Both Loon and Reinert have been vocally optimistic about this year’s chances to make Sunday sales a reality, with the support of House Speaker Kurt Daudt, R-Crown, and Gov. Mark Dayton, who said he would sign the bill. However, Dayton made clear Thursday that pushing Sunday liquor sales legislation was "not a high priority."
"I think to say you can have all the shopping you want on Sundays except for alcohol and automobiles just doesn’t fit the modern era," he said. Still, "It’s not something I’m going to expend a lot of political capital on".
Loon’s bill, one of many filed this session, has 20 co-authors from both parties. In a state where 75 percent of residents live within 30 miles of a neighboring state where Sunday sales are legal, they say it’s time for special interests to listen to overwhelming public demand.
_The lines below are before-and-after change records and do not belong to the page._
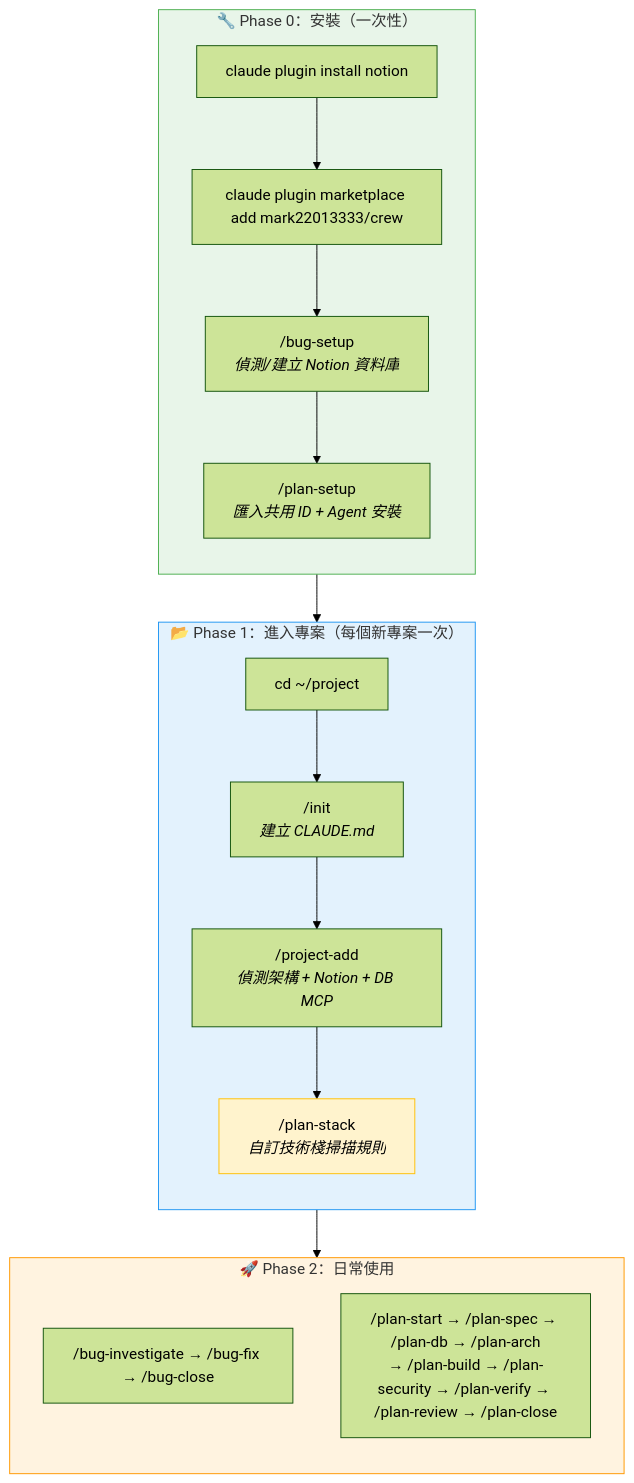
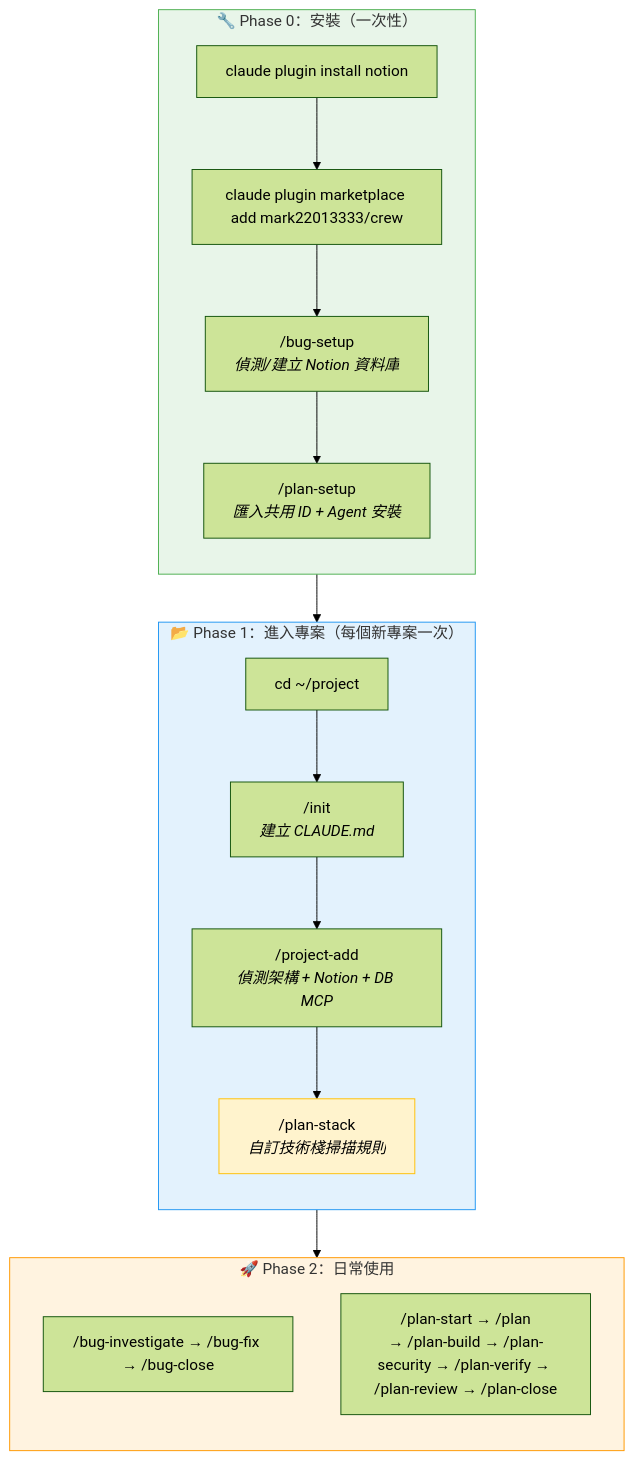
Before and after one commit to Stcfinch/crew: the first of 4 diagrams in README.md, drawn with Mermaid (forest theme). The commit also changed other lines of this file and 21 other files, not shown here.

First line of the commit message:
feat(crew)!: plan.md 單一文件契約、SessionStart hook 與 plan-drift

````diff
--- a/README.md
+++ b/README.md
@@ -43,34 +79,34 @@
 ```mermaid
 flowchart TD
     subgraph Phase0["🔧 Phase 0：安裝（一次性）"]
         direction TB
         notion["claude plugin install notion"]
         crew["claude plugin marketplace add mark22013333/crew"]
         setup_bug["/bug-setup<br/><i>偵測/建立 Notion 資料庫</i>"]
         setup_plan["/plan-setup<br/><i>匯入共用 ID + Agent 安裝</i>"]
         notion --> crew --> setup_bug --> setup_plan
     end
 
     subgraph Phase1["📂 Phase 1：進入專案（每個新專案一次）"]
         direction TB
         cd["cd ~/project"]
         init["/init<br/><i>建立 CLAUDE.md</i>"]
         projAdd["/project-add<br/><i>偵測架構 + Notion + DB MCP</i>"]
         stack["/plan-stack<br/><i>自訂技術棧掃描規則</i>"]
         cd --> init --> projAdd --> stack
 
         style stack fill:#fff3cd,stroke:#ffc107
     end
 
     subgraph Phase2["🚀 Phase 2：日常使用"]
         direction TB
         bugFlow["/bug-investigate → /bug-fix → /bug-close"]
-        planFlow["/plan-start → /plan-spec → /plan-db → /plan-arch<br/>→ /plan-build → /plan-security → /plan-verify → /plan-review → /plan-close"]
+        planFlow["/plan-start → /plan<br/>→ /plan-build → /plan-security → /plan-verify → /plan-review → /plan-close"]
     end
 
     Phase0 --> Phase1 --> Phase2
 
     style Phase0 fill:#e8f5e9,stroke:#4caf50
     style Phase1 fill:#e3f2fd,stroke:#2196f3
     style Phase2 fill:#fff3e0,stroke:#ff9800
 ```
````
“There are certain powerful forces on the other side of this. What is on the pro side of this is the people of Minnesota,” Reinert said. “Here we are in a state that in the last couple of years has made marriage equality law, has dealt with the issue of medical marijuana, but somehow liquor sales on Sunday is too much? That’s a bridge too far?
The effort continues to face staunch opposition from the Minnesota Licensed Beverage Association, who argue Sunday sales will simply spread six days of sales over seven days, resulting in higher overhead costs without the profit. But Loon and Reinert were flanked by four local liquor store owners who say being forced to close on Sunday cuts into their profits.
Louis Dachis, owner four Merwin Liquors locations in Minneapolis and Ace Spirits, a boutique liquor store in Hopkins, said a typical Saturday generates twice the amount of sales of a weekday. He expects Sunday to be the same. At his smaller store, he would likely cut hours on a slower weekday, such as Tuesday, to make up for the cost of being open on Sunday. No matter what, it should be up to him, he said.
“What we’re asking for is the opportunity to make those business choices and to better serve our customers and improve our business.”
David Hansen runs Hansen’s Liquor in Stillwater, “just a stone’s throw” from the Wisconsin border, where Sunday sales are legal.
“I am literally right on the border of Wisconsin,” he said. “This could literally mean the difference between success and failure for my store.
Mick O’Connell, owner of Booze Mart in St. Paul, said he pays the rent on Sundays, as well as the electricity bill to keep the coolers running and the beer cold.
Each month, he said, “You’re taking away four days that I can’t sell liquor. Literally 14 percent of the year, I can’t make a dime off my business.”
Tamra Kramer owns Vom Fass, a specialty liquor store in the Mall of America. Her customers want it, she would generate an additional $50,000-100,000 in profits annually.
Loon said the first step is attempting to get a hearing, so the bill might gain traction. They anticipate roadblocks in the DFL-controlled Senate, who blocked last year’s bid to allow the Sunday sales of “Growlers,” or refillable glass beer containers from taprooms, after concerns from the Teamsters union that they may have to work Sundays. Loon said she’s open to accommodating them by amending the bill, and is open to listening to other concerns.
“I will say publicly I am happy to put language in the bill that would make the Teamsters comfortable,” Loon said. “As I understand it, their concern is their members working on weekends to make deliveries. I know that liquor store owners can manage their inventory and operate in a way that would not be necessary. I am happy to write into the language of the bill that they would not be required to make deliveries on the weekend. If the Teamsters are listening, please come and see me.”
Photo: Tamra Kramer, Owner of Vom Fass, a specialty liquor store at the Mall of America advocates for Sunday liquor sales. Behind her are the bill's key legislative sponsors, Sen. Roger Reinert, DFL-Duluth, and Rep. Jenifer Loon, R-Eden Prairie